Dental warning signs

Below you can find useful information on spotting warning signs for your pet's teeth

Many animals don’t show any signs of toothache, so it can be surprisingly easy to miss any dental problems in your pet. Here we highlight each species’ subtle symptoms, how you can spot them and what you can do to help.


1. Doggy breath

It’s common to assume that bad breath is normal, but it should never be ignored – it may be the beginning of gum disease (gingivitis). If your pet’s mouth seems even a little pongy, schedule a check-up with us. Click here to contact us, or click here to book an appointment.

2. Physical symptoms

You can spot dental issues in your dog by looking out for redness on the gums around his teeth, tooth discolouration as a result of plaque or tartar, or a loss of appetite caused by the difficulty of chewing.

3. A runny nose

Occasionally, dental issues can lead to a discharge from your dog’s nostrils. This happens when an infected tooth in the upper gum leads to an abscess, which leaks into the nasal cavity and results in a runny nose. If your dog seems to have cold-like symptoms, get us to check him out as soon as possible.

4. Tooth fractures and chips

Keep an eye out for what your dog chews on, as hard toys can cause tooth chips or fractures that may eventually lead to damage. Tennis balls that are used outside can be prime culprits, with the sand and grit that gets into their fabric, making them rough and abrasive.

What can you do

Brush your dog’s teeth daily with specially formulated animal toothpaste. Also check his entire mouth once a month, snapping some photos of his teeth when you do so. This can help you monitor for any chips or other issues, and may also be useful for your vet in diagnosing potential problems.


1. Halitosis

If you notice bad breath or any strange smells coming from your cat’s mouth, have us check it out as soon as possible. While it’s a known sign of dental issues, it may also indicate problems with her digestive system or kidneys. We can help to set her on the right course of treatment.

2. Physical symptoms

While some of the signs of dental disease in cats are similar to those seen in dogs, cats are especially prone to a condition called neck lesions. These aren’t actually found on her neck (rather, they appear on an area of the tooth called the ‘neck’) and look like red ‘cavities’ within the tooth enamel, close to the gum line. Other symptoms may include a loss of appetite and avoiding hard foods.

3. Less grooming activity

Cats that have pain in or around their mouths may be reluctant to groom. If your cat’s fur doesn’t seem as well cared for as usual, if you notice her pawing her face excessively, or she seems irritable and depressed, book an appointment to have her looked over.

What can you do

To get your cat used to tooth brushing, introduce her to ‘pretend’ sessions – with a cotton bud –  before moving onto a real toothbrush and animal toothpaste. Aim to do so after a petting session, when she’s relaxed and comfortable.


1. Drooling and salivation

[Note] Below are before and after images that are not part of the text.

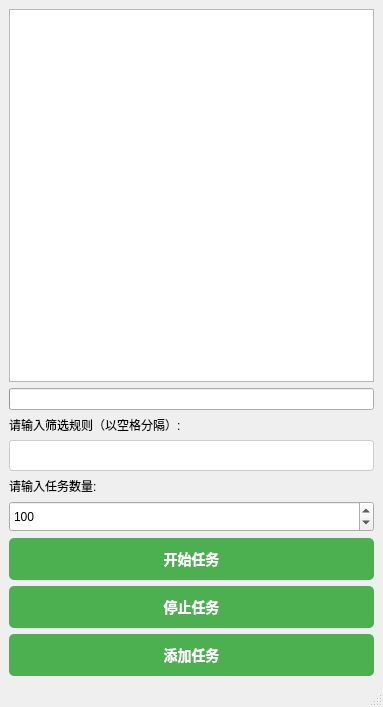
Qt form main_window.ui (hongzhe12/ResumeAce) before a commit.
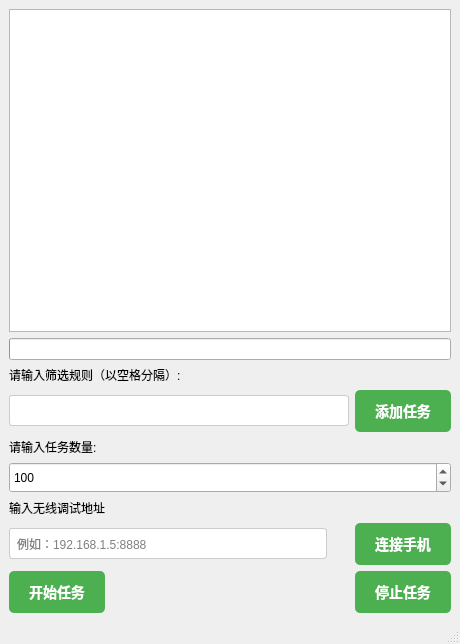
The same form after that commit. Icons and pictures are not drawn.

Commit message: 1. 修复了菜单按钮遮挡滑动条的问题。 2. 新增手机连接状态自检，每隔2秒自动刷新。 3. 新增无线调试。 4. 删除旧的连接检查。

Patch:
```diff
--- a/main_window.ui
+++ b/main_window.ui
@@ -6,8 +6,8 @@
    <rect>
     <x>0</x>
     <y>0</y>
-    <width>383</width>
-    <height>707</height>
+    <width>460</width>
+    <height>644</height>
    </rect>
   </property>
   <property name="windowTitle">
@@ -43,17 +43,17 @@
      </widget>
     </item>
     <item row="1" column="0">
-     <layout class="QVBoxLayout" name="verticalLayout_2">
-      <item>
        <widget class="QProgressBar" name="progress_bar"/>
       </item>
-      <item>
+    <item row="2" column="0">
        <widget class="QLabel" name="filter_label">
         <property name="text">
          <string>请输入筛选规则（以空格分隔）:</string>
         </property>
        </widget>
       </item>
+    <item row="3" column="0">
+     <layout class="QHBoxLayout" name="horizontalLayout">
       <item>
        <widget class="QLineEdit" name="filter_input">
         <property name="minimumSize">
@@ -80,13 +80,28 @@
        </widget>
       </item>
       <item>
+       <widget class="QPushButton" name="add_task_button">
+        <property name="minimumSize">
+         <size>
+          <width>0</width>
+          <height>40</height>
+         </size>
+        </property>
+        <property name="text">
+         <string>添加任务</string>
+        </property>
+       </widget>
+      </item>
+     </layout>
+    </item>
+    <item row="4" column="0">
        <widget class="QLabel" name="num_tasks_label">
         <property name="text">
          <string>请输入任务数量:</string>
         </property>
        </widget>
       </item>
-      <item>
+    <item row="5" column="0">
        <widget class="QSpinBox" name="num_tasks_input">
         <property name="minimumSize">
          <size>
@@ -120,10 +135,82 @@
         </property>
        </widget>
       </item>
+    <item row="6" column="0">
+     <widget class="QLabel" name="filter_label_2">
+      <property name="text">
+       <string>输入无线调试地址</string>
+      </property>
+     </widget>
+    </item>
+    <item row="7" column="0">
+     <layout class="QHBoxLayout" name="horizontalLayout_2">
+      <item>
+       <widget class="QLineEdit" name="ip">
+        <property name="minimumSize">
+         <size>
+          <width>0</width>
+          <height>31</height>
+         </size>
+        </property>
+        <property name="styleSheet">
+         <string notr="true">QLineEdit {
+    padding: 5px;
+    border: 1px solid #ccc;
+    border-radius: 3px;
+}
+
+QLineEdit:hover {
+    border-color: #999;
+}
+
+QLineEdit:focus {
+    border-color: #4CAF50;
+}</string>
+        </property>
+        <property name="placeholderText">
+         <string>例如：192.168.1.5:8888</string>
+        </property>
+       </widget>
+      </item>
+      <item>
+       <widget class="QLabel" name="label">
+        <property name="minimumSize">
+         <size>
+          <width>16</width>
+          <height>16</height>
+         </size>
+        </property>
+        <property name="text">
+         <string/>
+        </property>
+        <property name="pixmap">
+         <pixmap resource="resources.qrc">:/icons/images/err.png</pixmap>
+        </property>
+        <property name="alignment">
+         <set>Qt::AlignmentFlag::AlignCenter</set>
+        </property>
+       </widget>
+      </item>
+      <item>
+       <widget class="QPushButton" name="connect_button">
+        <property name="minimumSize">
+         <size>
+          <width>0</width>
+          <height>40</height>
+         </size>
+        </property>
+        <property name="text">
+         <string>连接手机</string>
+        </property>
+        <property name="autoDefault">
+         <bool>false</bool>
+        </property>
+       </widget>
+      </item>
      </layout>
     </item>
-    <item row="2" column="0">
-     <layout class="QVBoxLayout" name="verticalLayout">
+    <item row="8" column="0">
+     <layout class="QHBoxLayout" name="horizontalLayout_3">
       <item>
        <widget class="QPushButton" name="start_button">
         <property name="minimumSize">
@@ -140,6 +227,19 @@
         </property>
        </widget>
       </item>
+      <item>
+       <spacer name="horizontalSpacer">
+        <property name="orientation">
+         <enum>Qt::Orientation::Horizontal</enum>
+        </property>
+        <property name="sizeHint" stdset="0">
+         <size>
+          <width>40</width>
+          <height>20</height>
+         </size>
+        </property>
+       </spacer>
+      </item>
       <item>
        <widget class="QPushButton" name="stop_button">
         <property name="minimumSize">
@@ -153,19 +253,6 @@
         </property>
        </widget>
       </item>
-      <item>
-       <widget class="QPushButton" name="add_task_button">
-        <property name="minimumSize">
-         <size>
-          <width>0</width>
-          <height>40</height>
-         </size>
-        </property>
-        <property name="text">
-         <string>添加任务</string>
-        </property>
-       </widget>
-      </item>
      </layout>
     </item>
    </layout>
```
Left out of the diff: 13 changed lines with no effect on the pictures. Lines whose indentation alone changed are shown as unchanged. The commit also changes 2 other files.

If your bunnies dribble or often drop food from their mouths, it may be a sign of dental malocclusions (improperly formed teeth). Ask us to have a look at this as soon as possible; rabbits’ teeth grow constantly and if they aren’t properly aligned, they may become overgrown with sharp edges that can lead to mouth ulcers.

2. Weight Loss

Changing food preferences, a reluctance to eat or drink and weight loss are all warning signs of deeper health issues and usually indicate problems with your bunnies’ teeth. We can help you to assess the cause and give them the right course of treatment.

3. Physical Symptoms

Regularly check your rabbits for bad breath, drooling, swelling around their faces, discharge from their eyes or a lack of energy. A dirty bottom (from runny faeces) or loose droppings in your rabbit’s hutch are urgent signs of ill health. If you ever notice these, contact us as soon as possible.

What can you do

Prevention of dental disease could save your rabbits’ lives. The best way to do so is to check them over at least once a week, and to feed a diet high in abrasive grasses to aid the natural wearing down of their teeth.


1. Physical symptoms

Red gums and sharp tooth ‘spikes’ in your horse’s mouth are both signs that all is not as it should be. Other symptoms include a change in your horse’s eating habits, clearly undigested food in his droppings, or if he’s holding his head to one side while chewing.

2. Quidding

Partially chewed balls of hay in your horse’s mouth may indicate that he isn’t able to chew enough to swallow his food. ‘Hamster cheeks’, mostly seen in small ponies, can be another red flag. They’re a sign that food is getting trapped between your pony’s tooth edges and cheeks, or that he’s deliberately holding grass there to soften a tooth’s sharp edges.

3. Behavioural issues

If your horse is prone to bucking, has a one-sided head carriage, is irritable when asked to turn, or seems to have little energy, it could point to an underlying dental issue. Ask us to give him a once-over and we’ll be able to recommend the right course of treatment. Click here to contact your local branch.

What can you do

While preparing your horse for the bit, check his gums for redness or any irregular spikes on his teeth.